  1. I was not claiming that it was OK to do an arbitrary mitzvah
without a bracha and chalk it up to a wasted activity.  If you were to
blow shofar without a bracha, you would already be "yotzei" shofar at
that point, so you would no longer be entitled to do it again and make a
bracha; if you did, it would be a bracha l'vatala.  So the blowing
itself was NOT a wasted activity.  The crucial point here is that the
mitzvah and the bracha are SEPARATE from each other --- one is a kiyum
d'oraita and the other is an "add on" d'rabanan.  Whether the "add on"
is (as you have stated) to ask permission to do the mitzvah or whether
(as I previously thought) it is simply a separate mitzvah altogether,
nobody disputes the fact that you are still "yotzei" the mitzvah if it
is done without a bracha.  An example is the custom not to say a bracha
on tefillin (for those who use them) on Chol Hamoed because of "safek
berachot l'kula"; you are still yotzei tefillin (an obligation according
to this custom because of safek d'oraita) even without the bracha.  Yet
another example is the fact that we say "al n'tilat lulav" with the
pitom down because we are afraid that with the pitom up we might already
be yotzei the mitzvah and therefore have lost the privilege of saying
the bracha.  Thus, doing a mitzvah without a bracha generally is
unacceptable because you have still done the mitzvah, so you CANNOT
chalk it up to wasted activity, and you have therefore ignored a
rabbinic requirement to have made the bracha first.  The main thrust of
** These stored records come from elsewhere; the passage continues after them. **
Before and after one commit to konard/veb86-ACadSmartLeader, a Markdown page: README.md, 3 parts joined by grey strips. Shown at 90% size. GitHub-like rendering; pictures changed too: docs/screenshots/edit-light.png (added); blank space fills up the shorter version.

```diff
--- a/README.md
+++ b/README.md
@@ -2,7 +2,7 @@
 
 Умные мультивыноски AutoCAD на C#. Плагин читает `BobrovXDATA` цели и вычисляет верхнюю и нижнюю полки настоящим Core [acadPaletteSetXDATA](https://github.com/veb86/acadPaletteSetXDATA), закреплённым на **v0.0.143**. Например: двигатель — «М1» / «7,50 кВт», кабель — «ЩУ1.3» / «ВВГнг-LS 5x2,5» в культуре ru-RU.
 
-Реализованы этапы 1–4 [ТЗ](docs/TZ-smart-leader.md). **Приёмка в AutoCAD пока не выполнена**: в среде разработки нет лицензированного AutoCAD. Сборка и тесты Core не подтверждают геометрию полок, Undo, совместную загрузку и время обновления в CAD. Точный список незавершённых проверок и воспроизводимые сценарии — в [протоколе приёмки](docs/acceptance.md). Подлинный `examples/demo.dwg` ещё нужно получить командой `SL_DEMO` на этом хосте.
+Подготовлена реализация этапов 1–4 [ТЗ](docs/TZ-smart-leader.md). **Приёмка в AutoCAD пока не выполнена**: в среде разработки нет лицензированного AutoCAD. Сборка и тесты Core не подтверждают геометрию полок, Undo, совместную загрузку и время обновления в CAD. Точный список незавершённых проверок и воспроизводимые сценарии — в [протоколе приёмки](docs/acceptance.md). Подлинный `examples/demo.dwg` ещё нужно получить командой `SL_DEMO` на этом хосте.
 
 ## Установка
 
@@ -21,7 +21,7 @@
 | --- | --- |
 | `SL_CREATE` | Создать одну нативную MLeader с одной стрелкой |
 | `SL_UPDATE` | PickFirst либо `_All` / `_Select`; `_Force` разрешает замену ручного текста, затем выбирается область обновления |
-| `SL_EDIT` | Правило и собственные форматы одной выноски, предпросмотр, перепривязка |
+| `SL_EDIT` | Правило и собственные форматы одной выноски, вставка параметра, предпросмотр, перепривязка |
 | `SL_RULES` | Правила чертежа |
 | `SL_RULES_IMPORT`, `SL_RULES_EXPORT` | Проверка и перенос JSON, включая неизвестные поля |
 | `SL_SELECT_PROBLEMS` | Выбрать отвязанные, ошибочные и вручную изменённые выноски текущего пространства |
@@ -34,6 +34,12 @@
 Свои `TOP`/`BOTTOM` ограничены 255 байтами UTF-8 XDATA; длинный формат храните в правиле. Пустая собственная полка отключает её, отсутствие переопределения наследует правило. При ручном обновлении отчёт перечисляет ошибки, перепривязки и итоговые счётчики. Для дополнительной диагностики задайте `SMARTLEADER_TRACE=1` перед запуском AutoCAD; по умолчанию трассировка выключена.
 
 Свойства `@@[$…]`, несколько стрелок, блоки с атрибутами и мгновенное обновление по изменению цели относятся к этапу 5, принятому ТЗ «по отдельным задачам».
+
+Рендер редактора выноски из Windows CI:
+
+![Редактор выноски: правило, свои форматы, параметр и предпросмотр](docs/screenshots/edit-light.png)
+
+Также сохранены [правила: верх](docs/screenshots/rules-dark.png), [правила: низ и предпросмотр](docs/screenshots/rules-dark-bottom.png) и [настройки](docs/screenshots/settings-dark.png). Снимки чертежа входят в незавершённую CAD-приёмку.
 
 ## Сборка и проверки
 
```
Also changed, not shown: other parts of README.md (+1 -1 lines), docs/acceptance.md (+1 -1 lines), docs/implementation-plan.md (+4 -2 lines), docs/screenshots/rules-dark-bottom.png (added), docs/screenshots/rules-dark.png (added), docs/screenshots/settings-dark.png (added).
my MJ posting is that learning is fundamentally different because the
bracha is part of the mitzvah d'oraita rather than a rabbinic "add on".
Therefore, one who learns without a bracha is not yotzei any mitzvah at
all and therefore CAN be regarded as having merely wasted his time.  Of
course, for reasons I mentioned in my posting and others, it is not a
good thing to do this; in fact, I suggested that decisions be made in
advance in order to avoid this for as many people as possible.  However,
it is sort of ironic that you might be able to "get away" with something
regarding this particular bracha precisely because it is more stringent
in origin (d'oraita) than any of the other brachot except Birkat
  2. The Gemara in Nedarim that you referred to was previously brought
to my attention by Yosef Bechhofer, who also sent it to MJ (where it not
yet been posted) [The information was posted in an submission of Eitan's
- Mod.] .  This Gemara states that the Beit Hamikdash was destroyed
because people learned without a bracha.  By the logic that I've been
following all along, this can be explained by saying that they didn't
make a bracha AT ALL, and therefore they were NEVER yotzei on learning.
If they had instead learned for part of the morning without a bracha and
then said the bracha and continued learning, it is quite possible that
the there would not have been such severe consequences.  Let me again
emphasize that I am not claiming that such an activity is desirable; it
should be avoided, but one might be able to "get away" with it.
  3. I agree that some mitzvot when done incorrectly can be violations
of Bal Tosif or Bal Tigra, and if the lulav example is one of them, then
I have chosen a bad exmaple.  (I have not yet read the Rashi you
referred me to.)  However, the PRINCIPLE is still correct; in most
cases, a person could in theory do a mitzvah incorrectly (without a
bracha, of course) and then subsequently do it correctly without having
violated anything at all.  The incorrect action merely reduces to wasted

Thanks again for writing.                       --- Arthur Roth


End of Volume 8 Issue 27